Gingerbread was invited to every open house. Eggnog was the toast of the town. Escarole, endive, radicchio? Shut-ins of the crisper bin. No wonder they’re bitter.
And misunderstood. Most greens celebrate spring, summer or fall. In winter, escarole is ready to roll. Radicchio, too: the darker the days, the brighter the leaves; the colder the weather, the sweeter the crop.

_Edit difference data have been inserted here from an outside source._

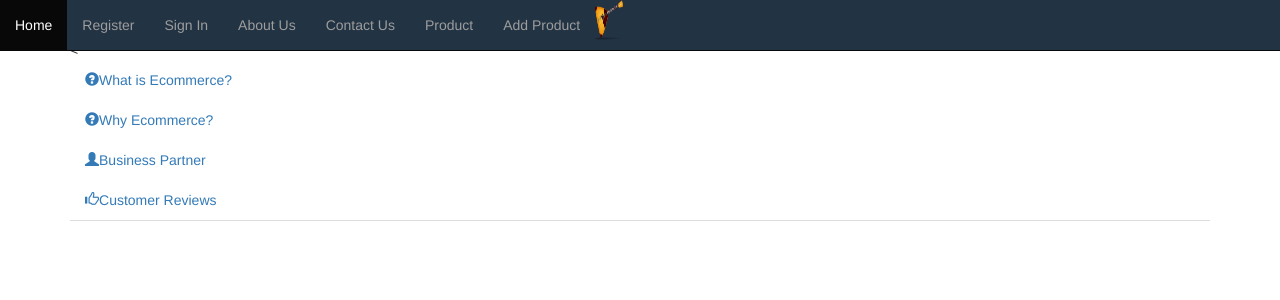
Repository: aradhana15/myFinalRepository
Page: http://localhost/music/WEB-INF/views/yecomm.jsp
These files come from the project's save history. The page is drawn as it stood at one moment and after the next save; the edit follows.
The browser window is 1280 px wide. The pictures show the whole page.
The page is served by Tomcat 9. Nobody is signed in. The template is opened directly, without the code that normally fills it, so the values that code supplies are empty.

Above is the page before, as saved 2016-04-23 16:39:44.
Console error (its wording comes from the project's code and is left out).

After the next save:
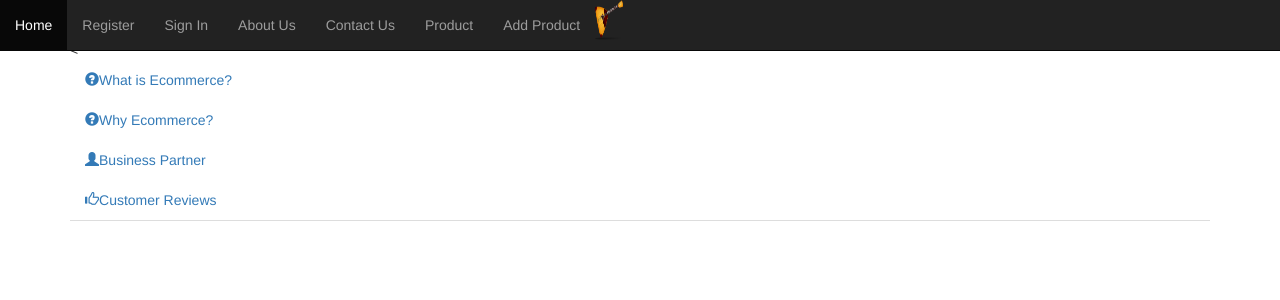
Saved 35 s later.
--- a/wwf/music/src/main/webapp/WEB-INF/views/header.jsp
+++ b/wwf/music/src/main/webapp/WEB-INF/views/header.jsp
@@ -9,7 +9,7 @@
 
 
 <div class="container">
-	<div class="navbar navbar-inverse navbar-fixed-top" role="navigation" style="background-color: #223344">
+	<div class="navbar navbar-inverse navbar-fixed-top" role="navigation" style="background-color: #223344 olive;">
 
 
 		<div class="nav navbar-nav">
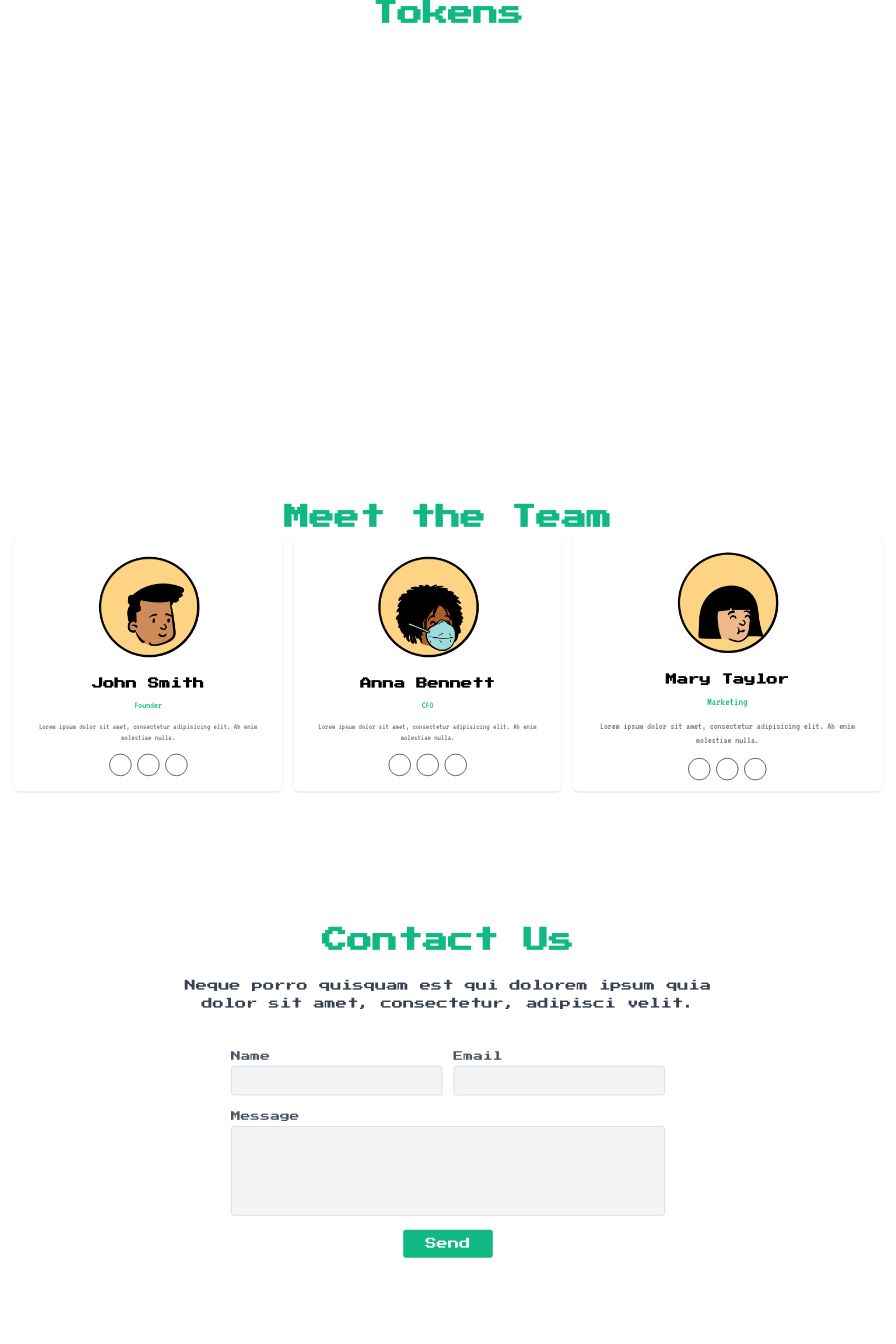
Repository: rhinorphan/phat-landing-page
Page: /
An editor plug-in stored every save of this project. The page is shown before and after the next save, followed by the edit.
The browser window is 1280 px wide. The pictures show the part of the page from y = 2054 to 3974 px (the page is 4148 px tall), at 70% of full size.
The project was rebuilt for these pictures with package versions that can differ from the ones it lists, and the page was loaded fresh each time. Also part of the build but not shown: craco.config.js.

Above is the page before, as saved 2021-11-17 23:10:52.

After the next save:
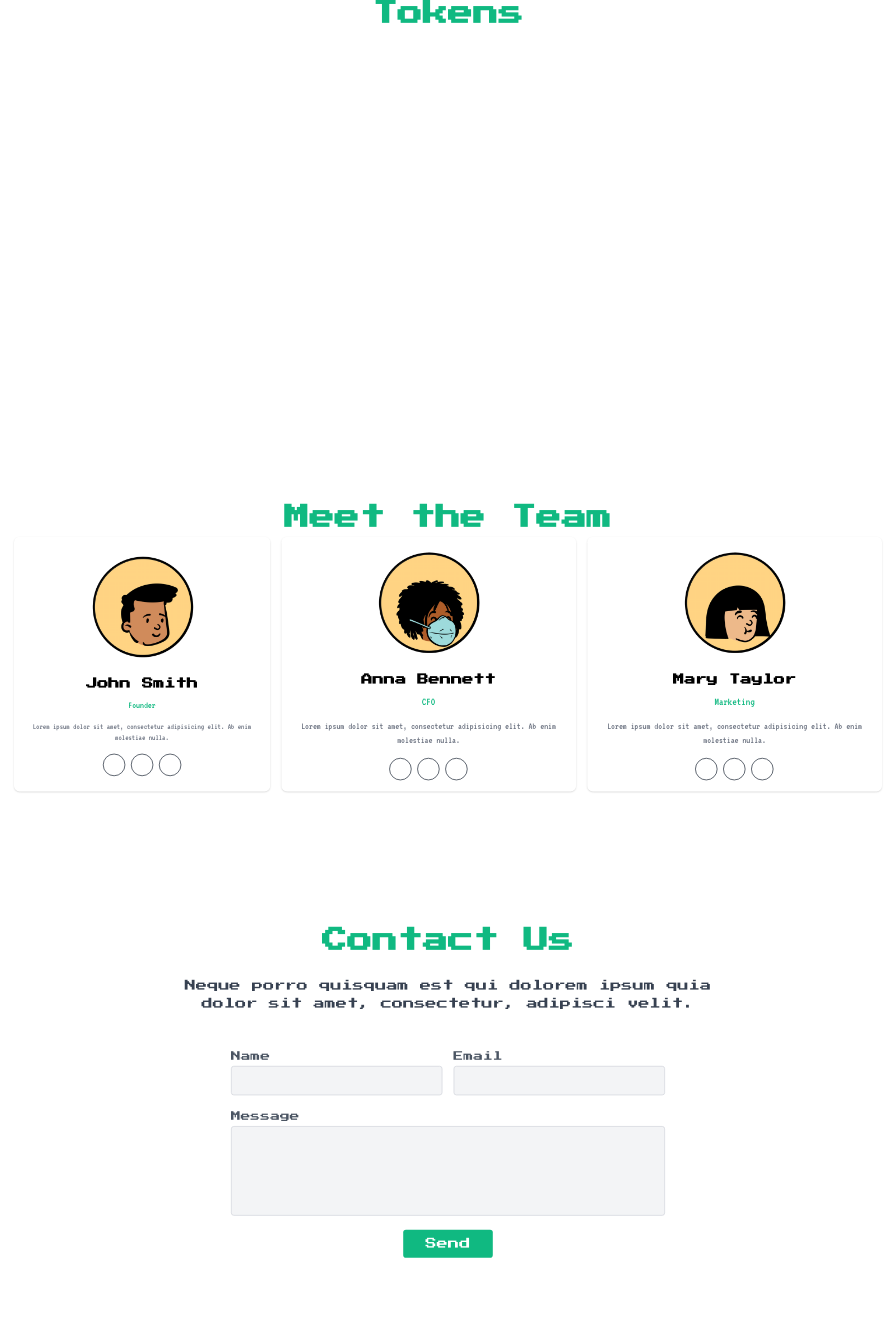
Saved 17 s later.
--- a/src/components/About.js
+++ b/src/components/About.js
@@ -51,9 +51,9 @@ function About() {
 				</div>
 
 				<h2 class="mt-4 font-bold text-l">Anna Bennett</h2>
-				<h6 class="mt-2 text-sm font-medium text-green-500 normalText">CFO</h6>
+				<h6 class="mt-2 text-md font-medium text-green-500 normalText">CFO</h6>
 
-				<p class="text-xs text-gray-500 text-center mt-3 normalText">
+				<p class="text-sm text-gray-500 text-center mt-3 normalText">
 					Lorem ipsum dolor sit amet, consectetur adipisicing elit. Ab enim molestiae nulla.
 				</p>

So invite a bunch. Curly frisee, creamy endive, unruly escarole and tender radicchio can be braised mellow. Or simply torn and tossed. The fresh flavor and crisp crunch offer a welcome respite from the heavy lifting of beef Wellington. The bitter bite can be balm to the sugar-shocked. And the leaves, even when sharpened with mustard and sweetened with honey, are sturdy enough to linger all night long.
Plus, they need no time to prep.
3 tablespoons sherry vinegar
3 tablespoons whole-grain mustard
¼ cup olive oil
2 tablespoons honey (warm briefly to make measuring easier)
1 large head escarole, leaves separated and torn
1 large head frisee or 2 heads Belgian endive, leaves separated and torn
1 large (or 2 small) head(s) radicchio, leaves separated and torn
¼ cup snipped fresh chives
Kosher salt and freshly ground pepper
In a small bowl, whisk together vinegar, mustard, oil and honey.
In a large salad bowl, toss together escarole, frisee, radicchio and chives.
Drizzle greens with dressing to taste. Season with salt and pepper. Toss.
Makes 8 to 10 servings
— Recipe inspired by Bon Appetit.